- Vehicles privately owned by staff
- Vehicles on novated leases (where the company leases it on your behalf and pays for it on pre-tax salary deductions)
- Vehicles privately rented or borrowed.
Drive in any city or large town anytime between 9am and 5pm and you’ll see many cars with no sign writing that are driven by people doing some kind of business. Some of these will be company cars, but many will be grey fleet cars.
Many companies allow a staff member to take an allowance for a car rather than use a company car. However, if the vehicles are being used for work purposes, they still fall under the Health and Safety at Work Act 2015 guidelines that a vehicle is a place of work, therefore the PCBU (person conducting a business or undertaking) has a responsibility for the vehicle. They must ensure that drivers of grey fleet vehicles are qualified to drive them and that the vehicles themselves are roadworthy and legally allowed to be on the road.
There’s a grey area with grey fleet vehicles, too. Let’s say that your employee drives to the airport in their own car to take a flight for business, or they go to a one-day seminar and take their car, they are no longer commuting to and from work, and it could be argued they are using the vehicle for work.
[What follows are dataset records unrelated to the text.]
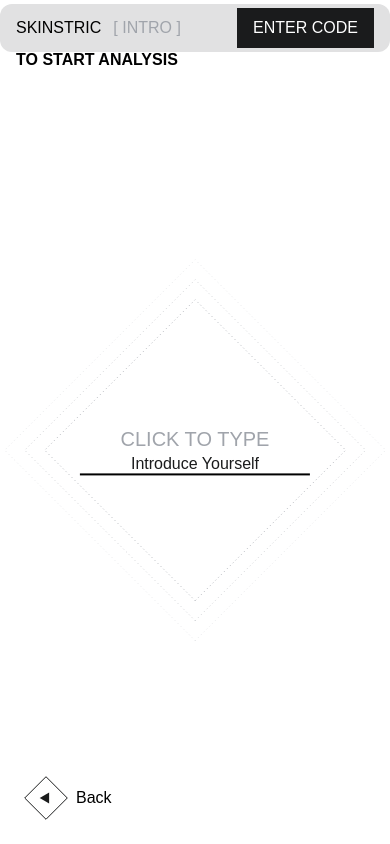
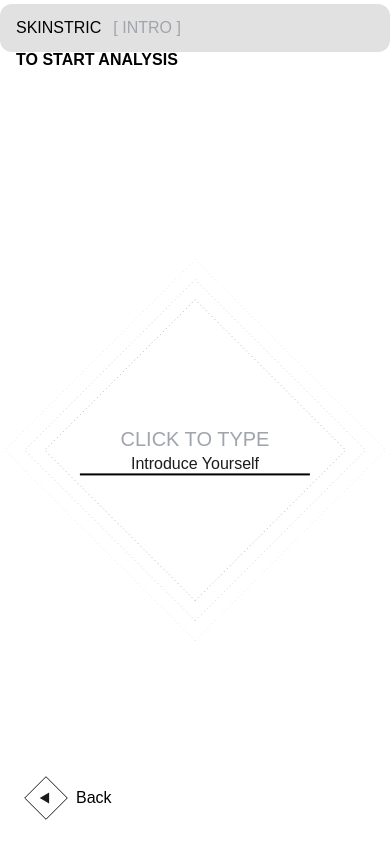
Before and after one commit to Franklin28create/skinstric-ai, a Next.js app: page /intro in a window 390 px wide. Built offline with nearby package versions, Linux system fonts and the light colour scheme; no server answers; a web font is replaced by a local one.

Commit message:
Added clerk authentication

```diff
--- a/app/components/Navbar.tsx
+++ b/app/components/Navbar.tsx
@@ -2,6 +2,7 @@
 
 import { useRouter } from "next/navigation";
 import { useNavStatus } from "../store/useNavStatus";
+import { SignedIn, SignedOut, SignInButton, SignUpButton, UserButton } from "@clerk/nextjs";
 
 const Navbar = ({ hideCodeButton = false }: { hideCodeButton?: boolean }) => {
   const { status, visible } = useNavStatus();
@@ -31,8 +32,14 @@ const Navbar = ({ hideCodeButton = false }: { hideCodeButton?: boolean }) => {
           [ {status || " ... "} ]
         </p>
       </div>
+
+      <div className="text-white flex gap-4 max-md:px-4 max-md:py-2">
+        <SignedIn>
+          <UserButton />
+        </SignedIn>
+      </div>
       {!hideCodeButton && (
-        <button className="bg-secondary px-[16px] py-[8px] text-white uppercase cursor-not-allowed">
+        <button className="bg-secondary px-[16px] py-[8px] text-white uppercase cursor-not-allowed hidden md:block">
           Enter Code
         </button>
       )}
--- a/app/globals.css
+++ b/app/globals.css
@@ -63,3 +63,7 @@
 .upload_bullet-point-secondary {
   @apply border w-[5px] h-[5px] absolute bottom-0 rounded-full left-0 max-md:left-[7%] max-md:-translate-x-[65%] max-sm:-translate-x-[200%] translate-x-[100%] translate-y-[385%];
 }
+
+.auth_btn {
+  @apply bg-secondary px-6 py-4 rounded-md hover:bg-primary-200 hover:text-secondary transition-all duration-400
+}
--- a/app/layout.tsx
+++ b/app/layout.tsx
@@ -1,11 +1,16 @@
 import type { Metadata } from "next";
 import localFont from "next/font/local";
 import "./globals.css";
+import { ClerkProvider } from "@clerk/nextjs";
 
 const RoobertTrial = localFont({
   src: [
-  { path: "/fonts/RoobertTRIAL-Regular.otf", weight: "300", style: "normal" },
-    { path: "/fonts/RoobertTRIAL-SemiBold.otf", weight: "500", style: "normal" },
+    { path: "/fonts/RoobertTRIAL-Regular.otf", weight: "300", style: "normal" },
+    {
+      path: "/fonts/RoobertTRIAL-SemiBold.otf",
+      weight: "500",
+      style: "normal",
+    },
     { path: "/fonts/RoobertTRIAL-Bold.otf", weight: "600", style: "normal" },
   ],
 });
@@ -21,12 +26,12 @@ export default function RootLayout({
   children: React.ReactNode;
 }>) {
   return (
-    <html lang="en">
-      <body
-        className={`${RoobertTrial.className} antialiased`}
-        >
-        {children}
-      </body>
-    </html>
+    <ClerkProvider>
+      <html lang="en">
+        <body className={`${RoobertTrial.className} antialiased`}>
+          {children}
+        </body>
+      </html>
+    </ClerkProvider>
   );
 }
--- /dev/null
+++ b/middleware.ts
@@ -0,0 +1,21 @@
+import { clerkMiddleware, createRouteMatcher } from "@clerk/nextjs/server";
+
+const protectedRoutes = createRouteMatcher([
+  "/",
+  "/camera",
+  "/upload",
+  "/intro",
+  "/analysis",
+  "/demographics",
+]);
+
+export default clerkMiddleware(async (auth, req) => {
+  if (protectedRoutes(req)) await auth.protect();
+});
+
+export const config = {
+  matcher: [
+    "/((?!_next|[^?]*\\.(?:html?|css|js(?!on)|jpe?g|webp|png|gif|svg|ttf|woff2?|ico|csv|docx?|xlsx?|zip|webmanifest)).*)",
+    "/(api|trpc)(.*)",
+  ],
+};
--- a/package.json
+++ b/package.json
@@ -9,6 +9,7 @@
     "lint": "next lint"
   },
   "dependencies": {
+    "@clerk/nextjs": "^6.12.12",
     "@gsap/react": "^2.1.2",
     "@types/next": "^8.0.7",
     "axios": "^1.8.4",
```
Also changed, not shown: 1 other file (tests, documents, lock files or other folders).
Don’t get caught out in these scenarios.
Disadvantages of operating grey fleet vehicles
- Vehicle fleet management becomes more difficult with the grey fleet unless a particular vehicle is used very frequently, because it could be impractical for a company to keep a track of the vehicle.
- The employees might fall outside of the insurance policy that the company holds for driving while at work; the driver’s own insurance policy might not include driving for work, only to and from work.
- The company many need to offer employees in the grey fleet the same benefits and features as an employee with a company vehicle.
- It’s hard for the business to know whether servicing and tyre maintenance has been completed.
- The vehicle’s suitability for the job it’s being used for is also an issue.
- The average age of a car in New Zealand is around 14 years, which means many won’t have electronic stability control, ABS and other safety features.
- Do grey fleet vehicles that are older and perhaps untidy convey the best image for your company?
Employers’ obligations for the grey fleet
Employers must ensure that any vehicle used for work purposes is:
- Insured to be used for work purposes
- Has a current WoF/registration
- Is not loaded in excess of its capabilities (e.g. not towing a trailer that’s too heavy for its rating)
It’s advisable to manage grey fleet vehicles within a fleet management system.
Employers have the same responsibilities to grey fleet drivers as their drivers in company vehicles. They must ensure that employees driving vehicles for work:
- are capable of driving at the time, e.g. not fatigued, not suffering some physical impairment or illness that prevents them from driving
- are complying with the company’s drug/alcohol policy (zero tolerance is usually best)
- have the right licence class for the vehicle they’re driving and are complying with any restrictions, e.g. wearing glasses – you can check licence validity using Driver Check or TORO from NZTA.
- are complying with work-time hours and filling in their logbooks correctly
- have the right safety gear (e.g. high-visibility gear if they are driving to a work site
- have enough time to complete their journey
- have the right training to operate the vehicle (this includes training in the road rules and advanced driving in order to reduce accident risk).
An employer might also want to know whether an employee has a history of drink-driving or accidents.
How big is the grey fleet?
New Zealand doesn’t have accurate figures about how many vehicles are in the grey fleet, but it’s estimated to be around 40% of all vehicles in the UK.
If you are running vehicles in a grey fleet, it’s important that you talk to your insurance company, and that you put your drivers through training, e.g. the Fleet Driver Training Plan.
Note: this article does not constitute legal advice. You should definitely talk to your lawyer and/or health and safety consultant establish a course of action.